From The Life And Times of Aodh O’Neill by John Mitchel. The letter has been rendered by the transcriber from archaic to modern English.

Those chiefs who still held back from the national confederacy, and could not be moved by persuasion, he treated as enemies, wasting their lands and pursuing them with fire and sword, – that so they might be brought to a better mind. One of the most powerful of these refractory lords was the Viscount Barry. O’Neill therefore let loose a body of troops upon his country, took some prisoners, and drove away a spoil of three thousand cows and four thousand horses; – and then, having given him so intelligible a warning, reasoned with him earnestly by letter: –
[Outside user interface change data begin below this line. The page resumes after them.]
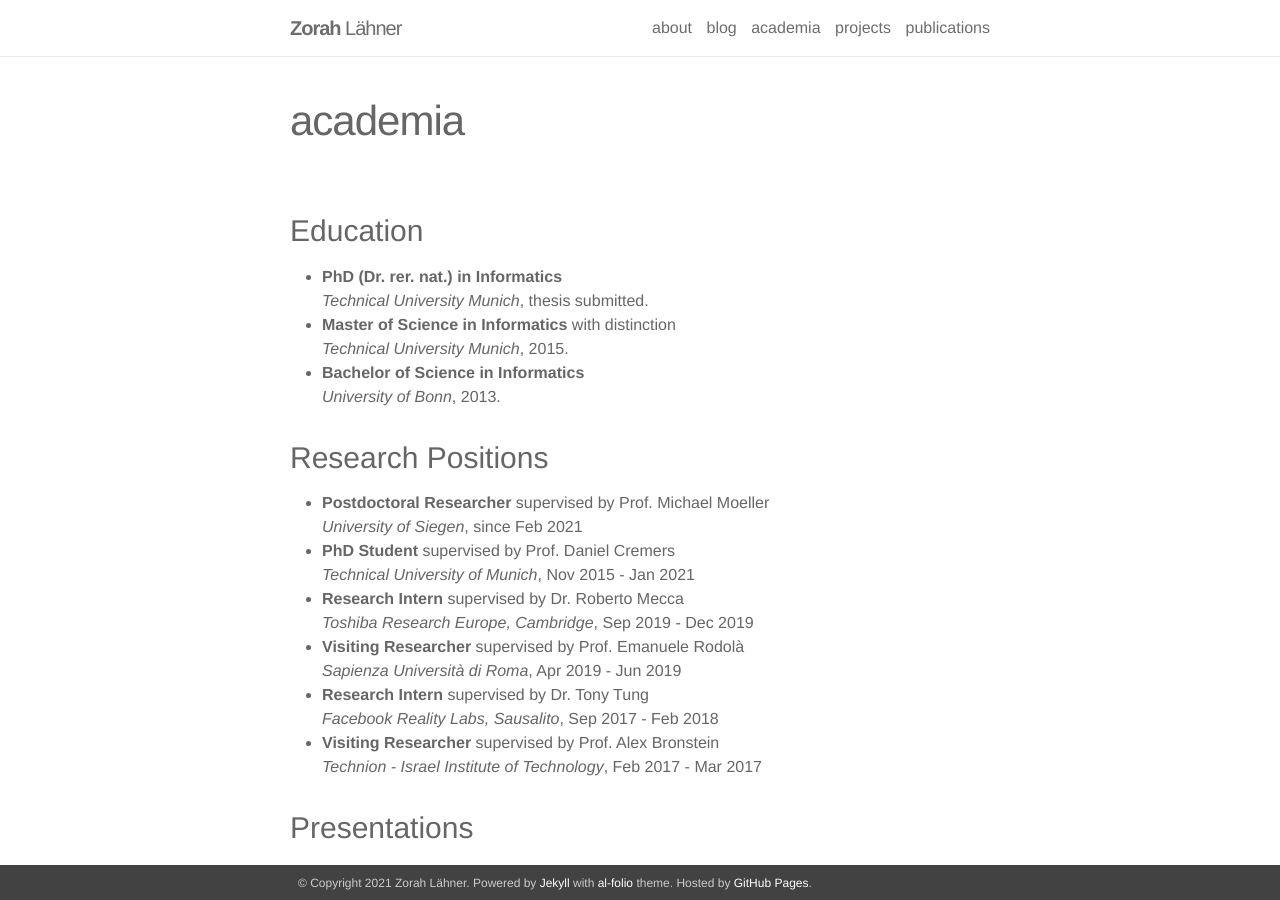
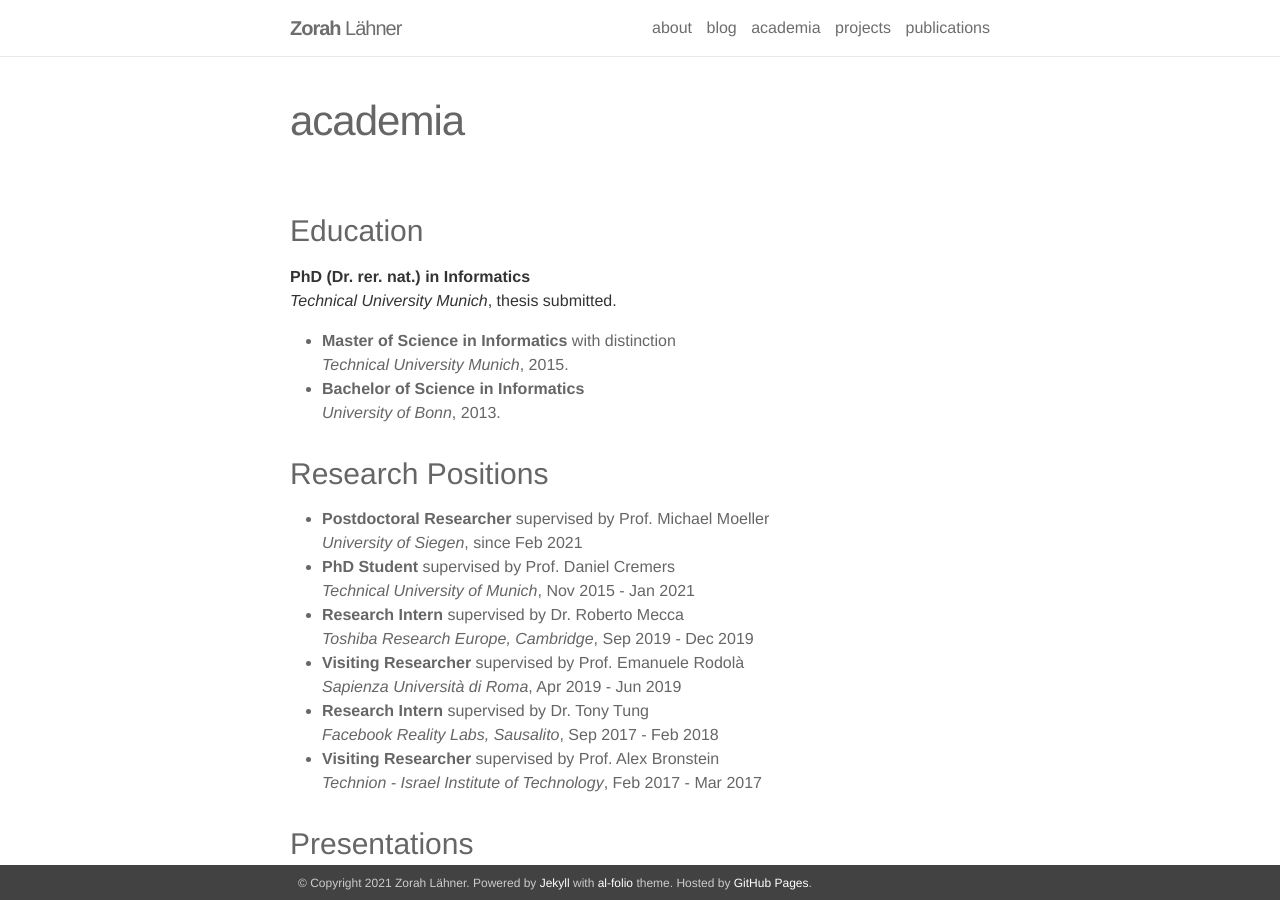
Before and after one commit to zorah/zorah.github.io, a Jekyll site: the page built from _pages/academia.md, in a window 1280 px wide and 900 px high. Built offline with Jekyll 4.4.1, drawn with Linux system fonts in a browser that asks for light colours; nearby versions of some CDN libraries.

Commit message:
formatting issues

```diff
--- a/_pages/academia.md
+++ b/_pages/academia.md
@@ -7,7 +7,7 @@ description:
 
 ### Education
 
-* <b>PhD (Dr. rer. nat.) in Informatics</b>
+<b>PhD (Dr. rer. nat.) in Informatics</b>
    *Technical University Munich*, thesis submitted.
 * __Master of Science in Informatics__ with distinction
    *Technical University Munich*, 2015.
```
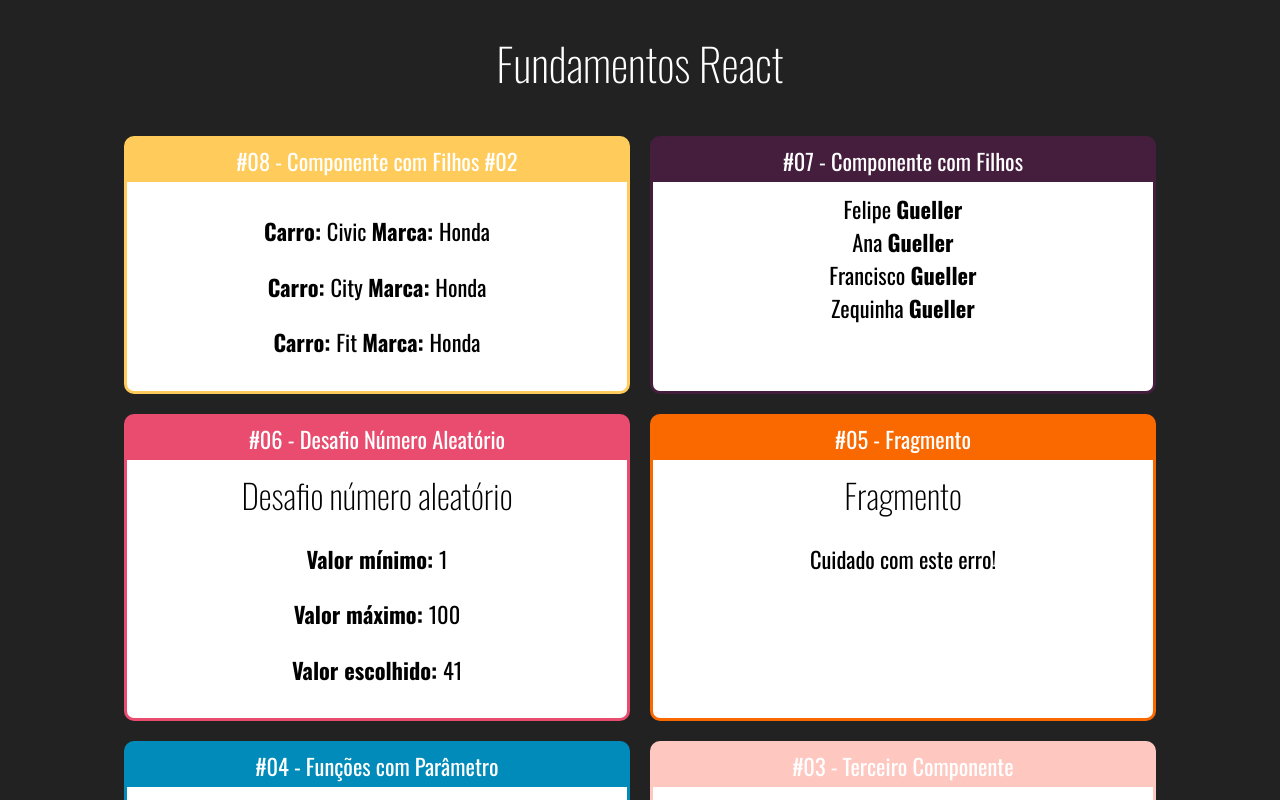
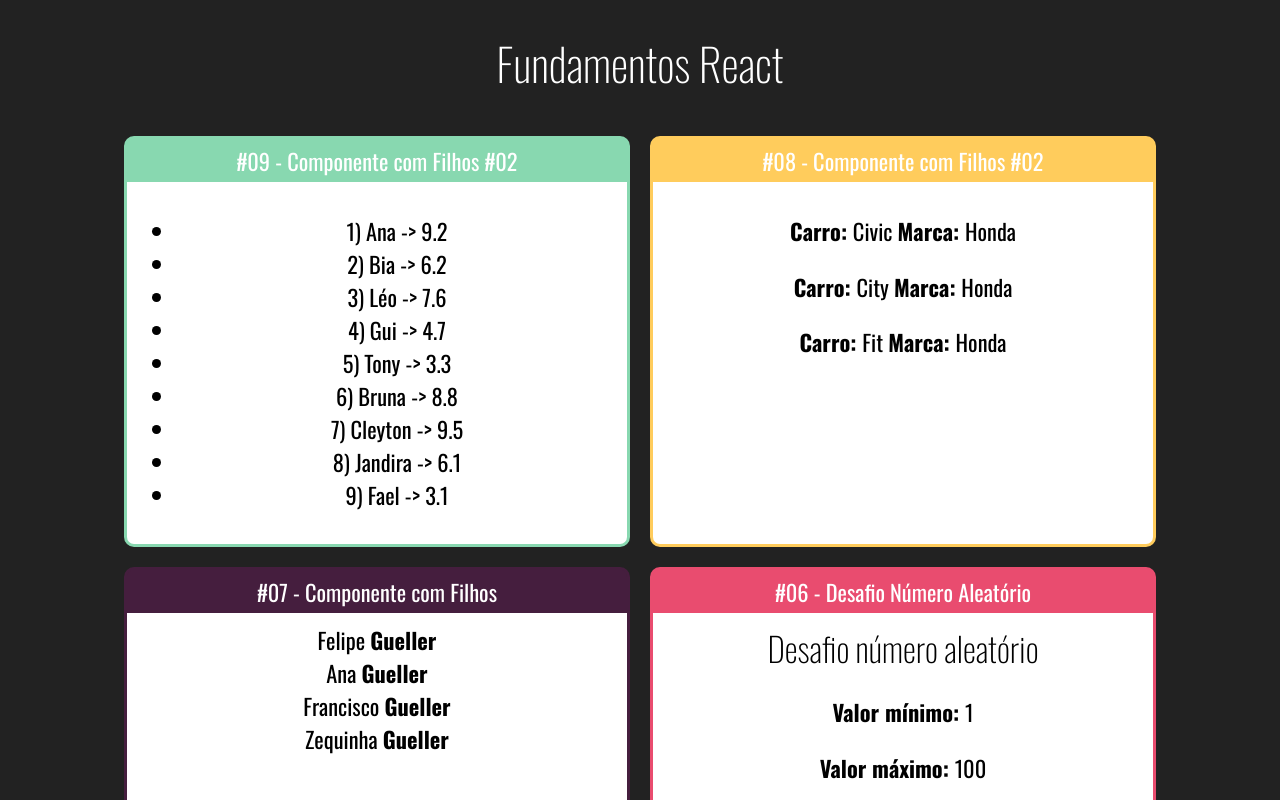
Before and after one commit to felipegueller/curso-react-cod3r, a React (Create React App) app in the folder fundamentos-react/: page / in a window 1280 px wide. Shown: the top 800 px of the page. Built offline with nearby package versions, Linux system fonts and the light colour scheme.

Commit message:
adding list component

```diff
--- a/fundamentos-react/src/App.jsx
+++ b/fundamentos-react/src/App.jsx
@@ -1,6 +1,7 @@
 import './App.css'
 import React from 'react'
 
+import ListaAlunos from './components/repeticao/ListaAlunos'
 import Marca from './components/basicos/Marca'
 import Carro from './components/basicos/Carro'
 import Familia from './components/basicos/Familia'
@@ -19,6 +20,10 @@ export default () =>
         <h1>Fundamentos React</h1>
 
         <div className="Cards">
+
+        <Card titulo='#09 - Componente com Filhos #02' color="#88d8b0">
+                <ListaAlunos></ListaAlunos>
+            </Card>
 
             <Card titulo='#08 - Componente com Filhos #02' color="#ffcc5c">
                 <Marca marca="Honda">
--- /dev/null
+++ b/fundamentos-react/src/components/repeticao/ListaAlunos.jsx
@@ -0,0 +1,21 @@
+/* eslint-disable import/no-anonymous-default-export */
+import React from 'react'
+import alunos from'../../data/alunos' /* Array de alunos */
+
+export default props =>{
+    const alunosLI = alunos.map(aluno => {
+        return (
+            <li>
+                {aluno.id}) {aluno.nome} -> {aluno.nota}
+            </li>
+        );
+    })
+
+    return(
+        <div>
+            <ul>
+                {alunosLI}
+            </ul>
+        </div>
+    );
+}
--- /dev/null
+++ b/fundamentos-react/src/data/alunos.js
@@ -0,0 +1,12 @@
+/* eslint-disable import/no-anonymous-default-export */
+export default [
+    {id: 1, nome: 'Ana', nota: 9.2},
+    {id: 2, nome: 'Bia', nota: 6.2},
+    {id: 3, nome: 'Léo', nota: 7.6},
+    {id: 4, nome: 'Gui', nota: 4.7},
+    {id: 5, nome: 'Tony', nota: 3.3},
+    {id: 6, nome: 'Bruna', nota: 8.8},
+    {id: 7, nome: 'Cleyton', nota: 9.5},
+    {id: 8, nome: 'Jandira', nota: 6.1},
+    {id: 9, nome: 'Fael', nota: 3.1},
+]
```
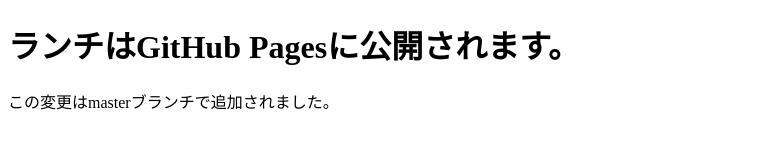
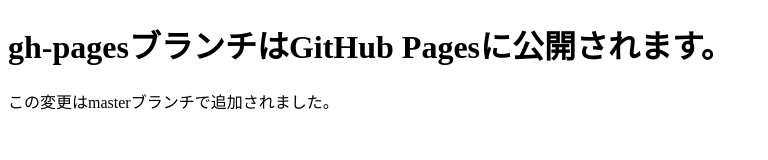
Before and after one commit to kwmr1/git-study, a plain HTML site: page index.html in a window 1280 px wide. Shown: the whole page, without its empty margins (0-768 px from the left). Drawn offline with Linux system fonts and the light colour scheme.

Commit message:
masterコミットやり直し

```diff
--- a/index.html
+++ b/index.html
@@ -7,7 +7,7 @@
     <title>Gitの勉強</title>
 </head>
 <body>
-    <h1>ランチはGitHub Pagesに公開されます。</h1>
+    <h1>gh-pagesブランチはGitHub Pagesに公開されます。</h1>
     <p>この変更はmasterブランチで追加されました。</p>
 </body>
 </html>
```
MY LORD BARRY. Your impiety to God, cruelty to your soul and body, tyranny and ingratitude both to your followers and country are inexcusable and intolerable. You separated yourself from the unity of Christ’s mystical body, the Catholic Church. You know the sword of extirpation hangeth over your head as well as ours, if things fall out other ways than well: you are the cause why all the nobility of the South (from the east part unto the west), you being linked unto each of them, either in affinity or consanguinity, are not linked together to shake off the cruel yoke of heresy and tyranny, with which our souls and bodies are oppressed. All those aforesaid, depending of your resolution, and relying to your judgment in this common cause of our religion and country; you might forsooth with their help, (and the rest that are combined in this holy action,) not only defend yourself from the incursion and invasion of the English, but also (by God’s assistance, who miraculously and above all expectation gave good success to the cause principally undertaken for his glory, exaltation of religion, next for the restoration of the ruins and preservation of the country,) expel them and deliver [them and] us from the most miserable and cruel exaction and subjection, enjoy your religion, safety of wife and children, life, lands, and goods, which all are in hazard through your folly. – Enter, I beseech you, into the closet of your conscience, and like a wise man weigh seriously the end of your actions, and take advice of those that can instruct you and inform you better than your own private judgment can lead you unto. Consider and read with attention and settled mind this discourse I send you; that it may please God to set open your eyes and grant you a better mind. From the camp this instant, Tuesday, the sixth of March, according to the new computation. I pray you to send me the papers I sent you as soon as your honour shall read the same.